It may seem like every developer in the city has a hotel going up — and that’s the way it should be, according to a recent analysis by C.B. Richard Ellis.
“While some groups are concerned about the amount of supply that is under construction now in Manhattan, we are not,” said Bradley Burwell, VP with CBRE Hotels, at the firm’s quarterly press conference yesterday (Tuesday).
There are 4,700 hotel rooms under construction in Manhattan scheduled to become available in 2013 and 2014, Burwell said. Revenue per available room has increased steadily since 2009, according to the brokerage.
And while New York’s growing tourism industry is driving an increase in demand for hotel rooms, business users actually make up more than half of the hotel rooms rented in the city, according to Edward Eschmann, director, CBRE Valuation & Advisory Services Group, who noted a correlation between the office market and demand for hotel space in the city.
CBRE’s cap rate estimates for hotels this fall range from 4.5 (at the lux end) to nine (economy) percent. These numbers have been trending down, with various groups of investors vying for a piece of the Manhattan hospitality pie, Burwell said.
Manhattan has seen $2.7 billion in hotel trades so far this year, with foreign investors making up 40 percent of the activity in this market segment. Buyers such as the Sahara Group, of India, which is scheduled to buy a stake of the Plaza Hotel, are establishing New York City footholds as part of their global strategies.

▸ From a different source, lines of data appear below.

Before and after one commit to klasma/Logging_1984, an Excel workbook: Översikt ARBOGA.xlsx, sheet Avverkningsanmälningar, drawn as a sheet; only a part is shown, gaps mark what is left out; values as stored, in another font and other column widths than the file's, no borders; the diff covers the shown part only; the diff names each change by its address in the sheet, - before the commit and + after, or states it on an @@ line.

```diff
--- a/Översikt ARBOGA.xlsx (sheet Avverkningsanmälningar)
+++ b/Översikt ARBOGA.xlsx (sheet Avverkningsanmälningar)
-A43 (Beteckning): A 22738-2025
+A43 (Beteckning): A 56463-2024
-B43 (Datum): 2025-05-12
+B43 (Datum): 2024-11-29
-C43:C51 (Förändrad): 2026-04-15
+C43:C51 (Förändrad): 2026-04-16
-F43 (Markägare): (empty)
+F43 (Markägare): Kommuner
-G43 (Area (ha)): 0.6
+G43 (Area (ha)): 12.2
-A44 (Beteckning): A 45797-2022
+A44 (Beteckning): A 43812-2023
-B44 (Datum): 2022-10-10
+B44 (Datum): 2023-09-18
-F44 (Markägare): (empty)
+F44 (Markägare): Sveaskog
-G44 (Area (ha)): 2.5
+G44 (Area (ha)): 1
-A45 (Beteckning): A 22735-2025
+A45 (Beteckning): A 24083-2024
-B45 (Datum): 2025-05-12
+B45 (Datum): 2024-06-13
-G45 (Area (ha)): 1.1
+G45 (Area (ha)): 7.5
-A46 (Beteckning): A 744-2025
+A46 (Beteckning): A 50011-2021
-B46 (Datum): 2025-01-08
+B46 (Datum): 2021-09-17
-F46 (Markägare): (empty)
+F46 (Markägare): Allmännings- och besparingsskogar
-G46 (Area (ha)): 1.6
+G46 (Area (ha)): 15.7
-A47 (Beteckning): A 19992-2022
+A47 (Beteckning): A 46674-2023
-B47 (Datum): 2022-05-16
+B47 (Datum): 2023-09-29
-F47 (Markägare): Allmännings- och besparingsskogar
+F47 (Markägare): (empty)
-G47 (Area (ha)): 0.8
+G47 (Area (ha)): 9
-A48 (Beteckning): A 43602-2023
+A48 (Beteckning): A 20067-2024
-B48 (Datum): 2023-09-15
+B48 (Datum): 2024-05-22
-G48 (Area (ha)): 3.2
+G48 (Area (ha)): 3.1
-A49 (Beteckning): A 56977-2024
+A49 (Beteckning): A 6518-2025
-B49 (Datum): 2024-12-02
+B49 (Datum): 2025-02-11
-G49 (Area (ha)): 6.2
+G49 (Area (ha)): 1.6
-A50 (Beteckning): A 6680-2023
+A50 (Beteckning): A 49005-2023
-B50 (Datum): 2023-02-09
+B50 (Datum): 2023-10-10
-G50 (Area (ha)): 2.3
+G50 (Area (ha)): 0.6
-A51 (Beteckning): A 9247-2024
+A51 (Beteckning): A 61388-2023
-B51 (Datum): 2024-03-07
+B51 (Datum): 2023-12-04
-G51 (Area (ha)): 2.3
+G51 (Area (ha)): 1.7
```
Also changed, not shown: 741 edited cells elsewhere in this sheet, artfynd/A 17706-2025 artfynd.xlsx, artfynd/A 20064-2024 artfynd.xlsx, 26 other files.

Real estate investment trusts are also interested, because their stockholders consider New York a safe investment, he said. Everyone’s favorite office market, Midtown South, is also setting the pace for “interesting” new hotel development, Burwell said — further evidence that the hotel market follows office space.
That market has seen a number of “interesting transactions,” Burwell said, including the planned conversion of the Madison Square clock tower into a Marriot hotel, and he predicted that midtown south will become the city’s new hub of “new, hot hotels.”